===== DATA TO PROCESS

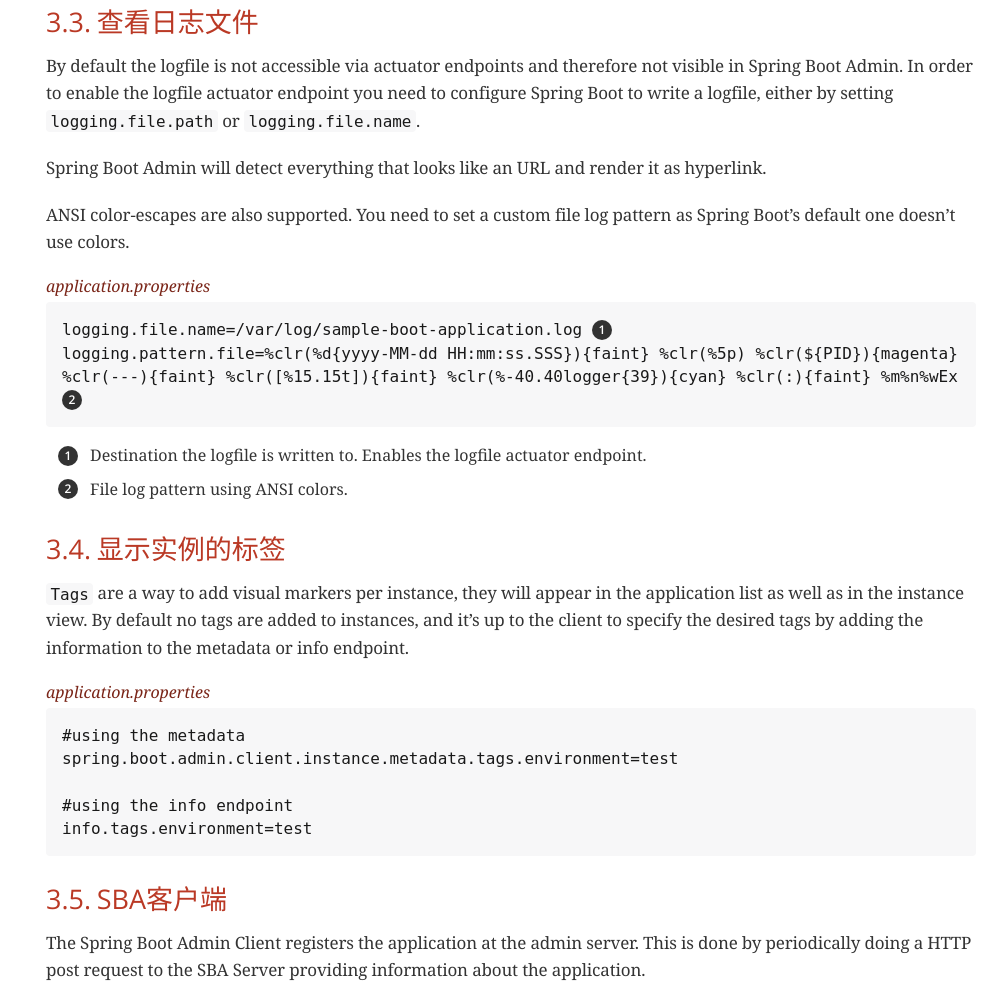
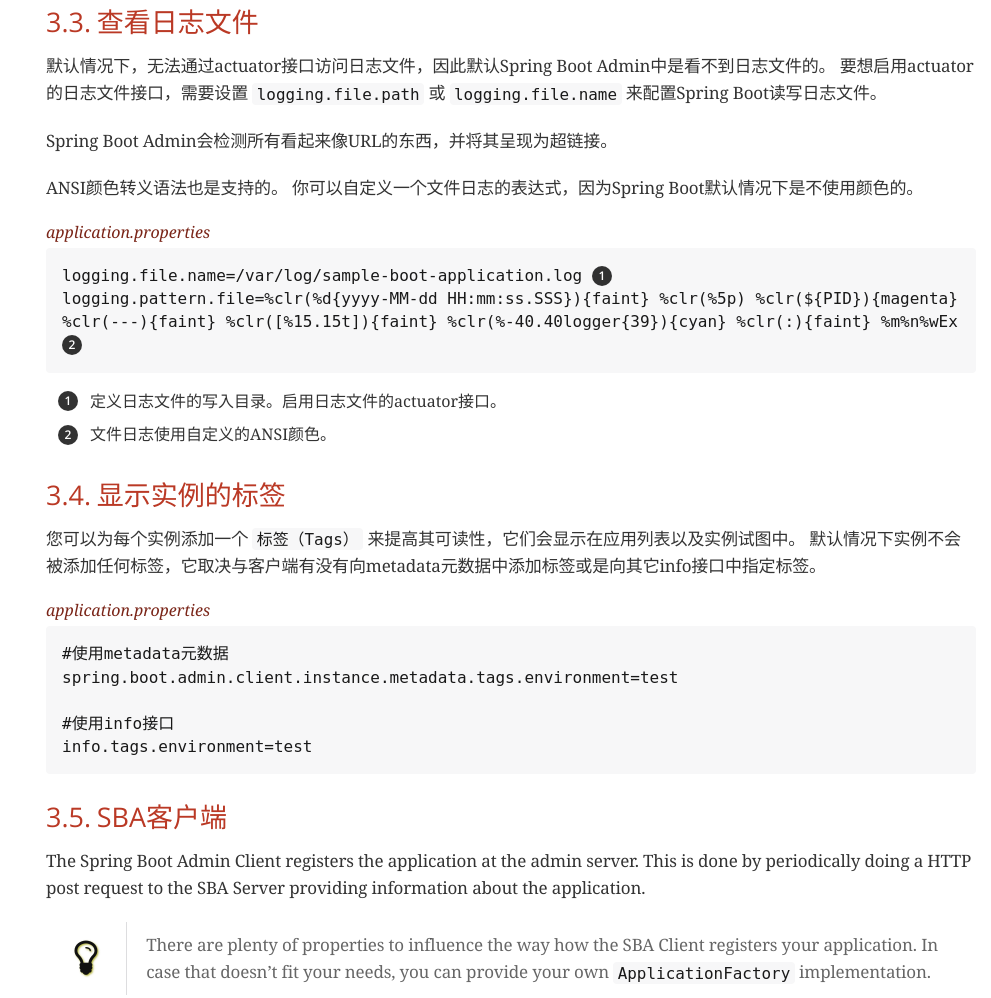
Before and after one commit to qq253498229/docs-spring-boot-admin-docs-chinese, a website: page docs/index.html in a window 1280 px wide. Shown: the part 7557-8555 px from the top of the page, without its empty margins (289-1280 px from the left). Drawn offline with nearby package versions, Linux system fonts and the light colour scheme; a web font is replaced by a local one.

Commit message:
客户端

```diff
--- a/docs/index.html
+++ b/docs/index.html
@@ -1072,10 +1072,10 @@
 <div class="sect2">
 <h3 id="jmx-bean-management"><a class="anchor" href="#jmx-bean-management"></a><a class="link" href="#jmx-bean-management">3.2. JMX-Bean的管理</a></h3>
 <div class="paragraph">
-<p>To interact with JMX-beans in the admin UI you have to include <a href="https://jolokia.org/">Jolokia</a> in your application.
-As Jolokia is servlet based there is no support for reactive applications.
-In case you are using the <code>spring-boot-admin-starter-client</code> it will be pulled in for you, if not add Jolokia to your dependencies.
-With Spring Boot 2.2.0 you might want to set <code>spring.jmx.enabled=true</code> if you want to expose Spring beans via JMX.</p>
+<p>要想在admin页面中与JMX-beans进行交互，必须在应用中引入 <a href="https://jolokia.org/">Jolokia</a>。
+由于Jolokia是基于servlet开发的，所以不支持响应式应用。
+如果你使用的是 <code>spring-boot-admin-starter-client</code> 这个依赖，那么它自动会为您引入，如果没有的话，则需要手动的将Jolokia添加到依赖中。
+针对Spring Boot 2.2.0版本，如果您想通过JMX暴露Spring bean的话，可能需要设置 <code>spring.jmx.enabled=true</code>。</p>
 </div>
 <div class="listingblock">
 <div class="title">pom.xml</div>
@@ -1090,16 +1090,15 @@
 <div class="sect2">
 <h3 id="logfile"><a class="anchor" href="#logfile"></a><a class="link" href="#logfile">3.3. 查看日志文件</a></h3>
 <div class="paragraph">
-<p>By default the logfile is not accessible via actuator endpoints and therefore not visible in Spring Boot Admin.
-In order to enable the logfile actuator endpoint you need to configure Spring Boot to write a logfile, either by setting
-<code>logging.file.path</code> or <code>logging.file.name</code>.</p>
-</div>
-<div class="paragraph">
-<p>Spring Boot Admin will detect everything that looks like an URL and render it as hyperlink.</p>
-</div>
-<div class="paragraph">
-<p>ANSI color-escapes are also supported.
-You need to set a custom file log pattern as Spring Boot&#8217;s default one doesn&#8217;t use colors.</p>
+<p>默认情况下，无法通过actuator接口访问日志文件，因此默认Spring Boot Admin中是看不到日志文件的。
+要想启用actuator的日志文件接口，需要设置 <code>logging.file.path</code> 或 <code>logging.file.name</code> 来配置Spring Boot读写日志文件。</p>
+</div>
+<div class="paragraph">
+<p>Spring Boot Admin会检测所有看起来像URL的东西，并将其呈现为超链接。</p>
+</div>
+<div class="paragraph">
+<p>ANSI颜色转义语法也是支持的。
+你可以自定义一个文件日志的表达式，因为Spring Boot默认情况下是不使用颜色的。</p>
 </div>
 <div class="listingblock">
 <div class="title">application.properties</div>
@@ -1112,12 +1111,11 @@
 <table>
 <tr>
 <td><i class="conum" data-value="1"></i><b>1</b></td>
-<td>Destination the logfile is written to.
-Enables the logfile actuator endpoint.</td>
+<td>定义日志文件的写入目录。启用日志文件的actuator接口。</td>
 </tr>
 <tr>
 <td><i class="conum" data-value="2"></i><b>2</b></td>
-<td>File log pattern using ANSI colors.</td>
+<td>文件日志使用自定义的ANSI颜色。</td>
 </tr>
 </table>
 </div>
@@ -1125,16 +1123,16 @@
 <div class="sect2">
 <h3 id="show-instance-tags"><a class="anchor" href="#show-instance-tags"></a><a class="link" href="#show-instance-tags">3.4. 显示实例的标签</a></h3>
 <div class="paragraph">
-<p><code>Tags</code> are a way to add visual markers per instance, they will appear in the application list as well as in the instance view.
-By default no tags are added to instances, and it&#8217;s up to the client to specify the desired tags by adding the information to the metadata or info endpoint.</p>
+<p>您可以为每个实例添加一个 <code>标签（Tags）</code> 来提高其可读性，它们会显示在应用列表以及实例试图中。
+默认情况下实例不会被添加任何标签，它取决与客户端有没有向metadata元数据中添加标签或是向其它info接口中指定标签。</p>
 </div>
 <div class="listingblock">
 <div class="title">application.properties</div>
 <div class="content">
-<pre>#using the metadata
+<pre>#使用metadata元数据
 spring.boot.admin.client.instance.metadata.tags.environment=test
 
-#using the info endpoint
+#使用info接口
 info.tags.environment=test</pre>
 </div>
 </div>
```
Also changed, not shown: 1 other file.
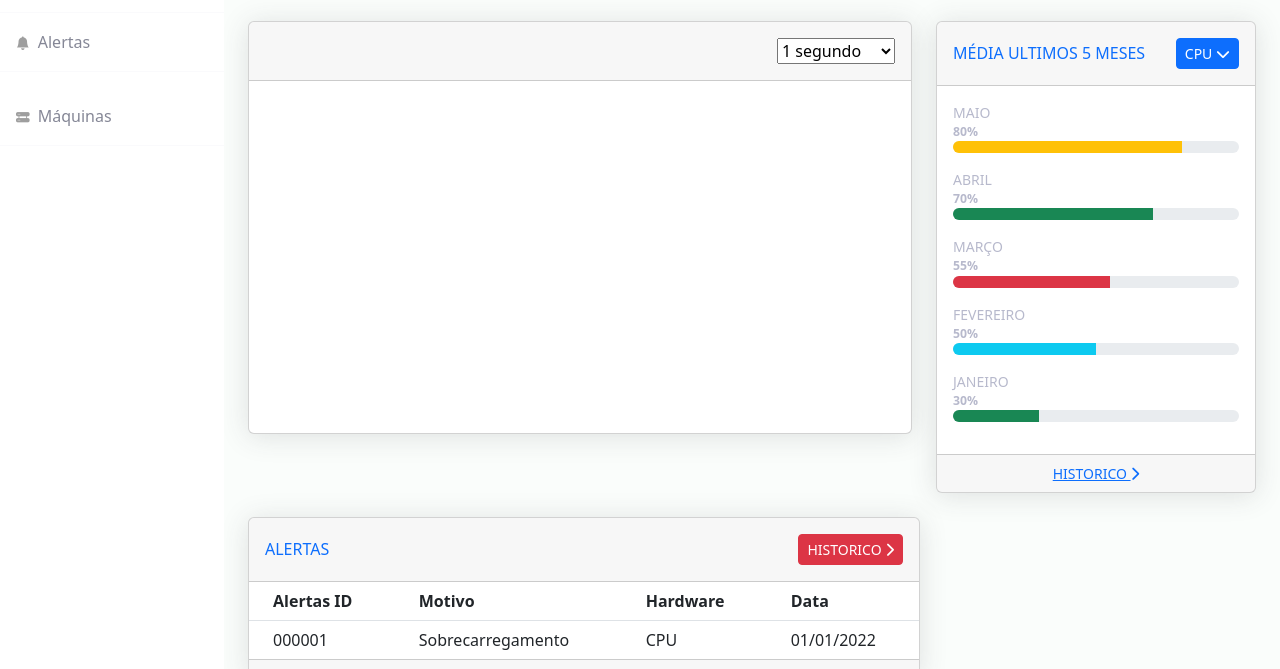
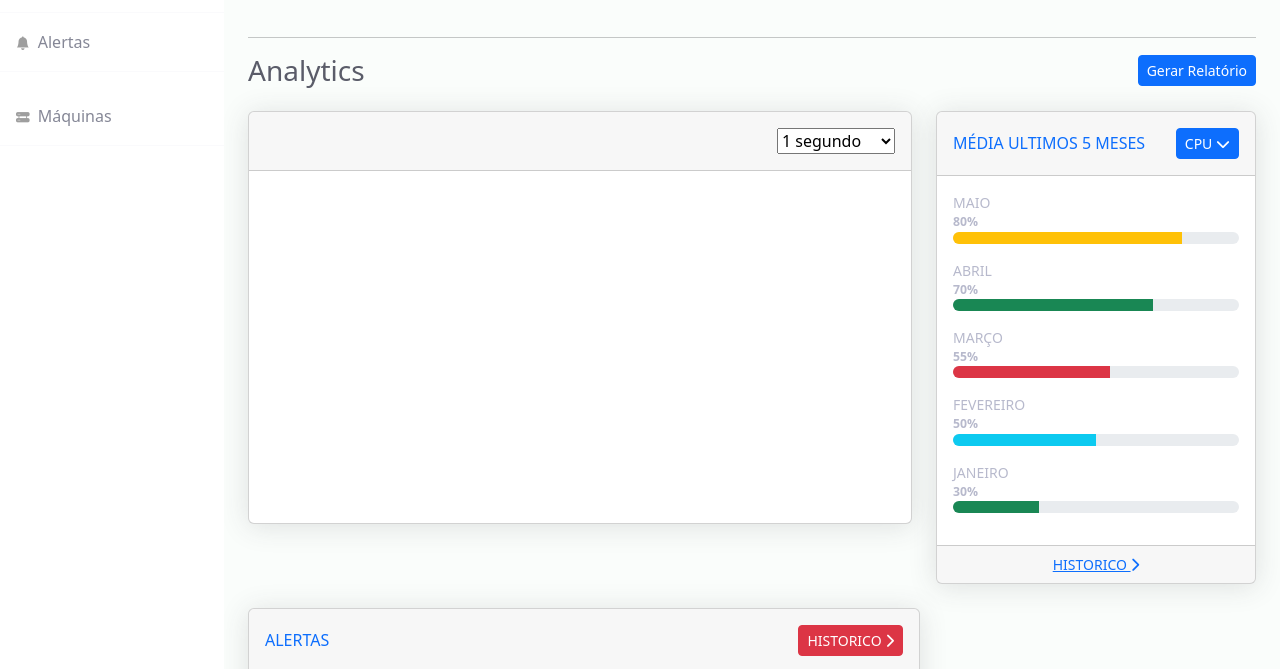
Before and after one commit to KauanCavazani/Projeto-individual-2Sem, a website with bundled scripts: page site/public/restrito/dashboard.html in a window 1280 px wide. Shown: the part 131-800 px from the top of the page. Built offline with nearby package versions, Linux system fonts and the light colour scheme; no server answers.

Commit message:
add: area dos alanlytics

```diff
--- a/site/public/restrito/dashboard.html
+++ b/site/public/restrito/dashboard.html
@@ -42,7 +42,12 @@
                             </div>
 
                             <!-- Area Chart -->
+                            <hr class="sidebar-divider">
                             <div class="row">
+                                <div class="d-sm-flex align-items-center justify-content-between mb-4">
+                                    <h1 class="h3 mb-0 text-gray-800" id="titulo-macAdress">Analytics</h1>
+                                    <input id="btn-gerarRelatorio" class="dropdown-toggle btn btn-primary btn-sm" type="button" value="Gerar Relatório">
+                                </div>
                                 <div class="col-xl-8 col-lg-7">
                                     <div class="card mb-4">
                                         <div
@@ -179,14 +184,7 @@
                                                     <th>Data</th>
                                                 </tr>
                                             </thead>
-                                            <tbody id="corpo-tabela-alertas">
-                                                <tr>
-                                                    <td><a>000001</a></td>
-                                                    <td>Sobrecarregamento</td>
-                                                    <td>CPU</td>
-                                                    <td><span>01/01/2022</span></td>
-                                                </tr>
-                                            </tbody>
+                                            <tbody id="corpo-tabela-alertas"></tbody>
                                         </table>
                                     </div>
                                     <div class="card-footer"></div>
```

==========

> [TASK OBJECTIVE]: Your task is to restate every record word for word. Omit all pictures.

> [RESPONSE TO THIS EXERCISE]:
Before and after one commit to qq253498229/docs-spring-boot-admin-docs-chinese, a website: page docs/index.html in a window 1280 px wide. Shown: the part 7557-8555 px from the top of the page, without its empty margins (289-1280 px from the left). Drawn offline with nearby package versions, Linux system fonts and the light colour scheme; a web font is replaced by a local one.

Commit message:
客户端

```diff
--- a/docs/index.html
+++ b/docs/index.html
@@ -1072,10 +1072,10 @@
 <div class="sect2">
 <h3 id="jmx-bean-management"><a class="anchor" href="#jmx-bean-management"></a><a class="link" href="#jmx-bean-management">3.2. JMX-Bean的管理</a></h3>
 <div class="paragraph">
-<p>To interact with JMX-beans in the admin UI you have to include <a href="https://jolokia.org/">Jolokia</a> in your application.
-As Jolokia is servlet based there is no support for reactive applications.
-In case you are using the <code>spring-boot-admin-starter-client</code> it will be pulled in for you, if not add Jolokia to your dependencies.
-With Spring Boot 2.2.0 you might want to set <code>spring.jmx.enabled=true</code> if you want to expose Spring beans via JMX.</p>
+<p>要想在admin页面中与JMX-beans进行交互，必须在应用中引入 <a href="https://jolokia.org/">Jolokia</a>。
+由于Jolokia是基于servlet开发的，所以不支持响应式应用。
+如果你使用的是 <code>spring-boot-admin-starter-client</code> 这个依赖，那么它自动会为您引入，如果没有的话，则需要手动的将Jolokia添加到依赖中。
+针对Spring Boot 2.2.0版本，如果您想通过JMX暴露Spring bean的话，可能需要设置 <code>spring.jmx.enabled=true</code>。</p>
 </div>
 <div class="listingblock">
 <div class="title">pom.xml</div>
@@ -1090,16 +1090,15 @@
 <div class="sect2">
 <h3 id="logfile"><a class="anchor" href="#logfile"></a><a class="link" href="#logfile">3.3. 查看日志文件</a></h3>
 <div class="paragraph">
-<p>By default the logfile is not accessible via actuator endpoints and therefore not visible in Spring Boot Admin.
-In order to enable the logfile actuator endpoint you need to configure Spring Boot to write a logfile, either by setting
-<code>logging.file.path</code> or <code>logging.file.name</code>.</p>
-</div>
-<div class="paragraph">
-<p>Spring Boot Admin will detect everything that looks like an URL and render it as hyperlink.</p>
-</div>
-<div class="paragraph">
-<p>ANSI color-escapes are also supported.
-You need to set a custom file log pattern as Spring Boot&#8217;s default one doesn&#8217;t use colors.</p>
+<p>默认情况下，无法通过actuator接口访问日志文件，因此默认Spring Boot Admin中是看不到日志文件的。
+要想启用actuator的日志文件接口，需要设置 <code>logging.file.path</code> 或 <code>logging.file.name</code> 来配置Spring Boot读写日志文件。</p>
+</div>
+<div class="paragraph">
+<p>Spring Boot Admin会检测所有看起来像URL的东西，并将其呈现为超链接。</p>
+</div>
+<div class="paragraph">
+<p>ANSI颜色转义语法也是支持的。
+你可以自定义一个文件日志的表达式，因为Spring Boot默认情况下是不使用颜色的。</p>
 </div>
 <div class="listingblock">
 <div class="title">application.properties</div>
@@ -1112,12 +1111,11 @@
 <table>
 <tr>
 <td><i class="conum" data-value="1"></i><b>1</b></td>
-<td>Destination the logfile is written to.
-Enables the logfile actuator endpoint.</td>
+<td>定义日志文件的写入目录。启用日志文件的actuator接口。</td>
 </tr>
 <tr>
 <td><i class="conum" data-value="2"></i><b>2</b></td>
-<td>File log pattern using ANSI colors.</td>
+<td>文件日志使用自定义的ANSI颜色。</td>
 </tr>
 </table>
 </div>
@@ -1125,16 +1123,16 @@
 <div class="sect2">
 <h3 id="show-instance-tags"><a class="anchor" href="#show-instance-tags"></a><a class="link" href="#show-instance-tags">3.4. 显示实例的标签</a></h3>
 <div class="paragraph">
-<p><code>Tags</code> are a way to add visual markers per instance, they will appear in the application list as well as in the instance view.
-By default no tags are added to instances, and it&#8217;s up to the client to specify the desired tags by adding the information to the metadata or info endpoint.</p>
+<p>您可以为每个实例添加一个 <code>标签（Tags）</code> 来提高其可读性，它们会显示在应用列表以及实例试图中。
+默认情况下实例不会被添加任何标签，它取决与客户端有没有向metadata元数据中添加标签或是向其它info接口中指定标签。</p>
 </div>
 <div class="listingblock">
 <div class="title">application.properties</div>
 <div class="content">
-<pre>#using the metadata
+<pre>#使用metadata元数据
 spring.boot.admin.client.instance.metadata.tags.environment=test
 
-#using the info endpoint
+#使用info接口
 info.tags.environment=test</pre>
 </div>
 </div>
```
Also changed, not shown: 1 other file.
Before and after one commit to KauanCavazani/Projeto-individual-2Sem, a website with bundled scripts: page site/public/restrito/dashboard.html in a window 1280 px wide. Shown: the part 131-800 px from the top of the page. Built offline with nearby package versions, Linux system fonts and the light colour scheme; no server answers.

Commit message:
add: area dos alanlytics

```diff
--- a/site/public/restrito/dashboard.html
+++ b/site/public/restrito/dashboard.html
@@ -42,7 +42,12 @@
                             </div>
 
                             <!-- Area Chart -->
+                            <hr class="sidebar-divider">
                             <div class="row">
+                                <div class="d-sm-flex align-items-center justify-content-between mb-4">
+                                    <h1 class="h3 mb-0 text-gray-800" id="titulo-macAdress">Analytics</h1>
+                                    <input id="btn-gerarRelatorio" class="dropdown-toggle btn btn-primary btn-sm" type="button" value="Gerar Relatório">
+                                </div>
                                 <div class="col-xl-8 col-lg-7">
                                     <div class="card mb-4">
                                         <div
@@ -179,14 +184,7 @@
                                                     <th>Data</th>
                                                 </tr>
                                             </thead>
-                                            <tbody id="corpo-tabela-alertas">
-                                                <tr>
-                                                    <td><a>000001</a></td>
-                                                    <td>Sobrecarregamento</td>
-                                                    <td>CPU</td>
-                                                    <td><span>01/01/2022</span></td>
-                                                </tr>
-                                            </tbody>
+                                            <tbody id="corpo-tabela-alertas"></tbody>
                                         </table>
                                     </div>
                                     <div class="card-footer"></div>
```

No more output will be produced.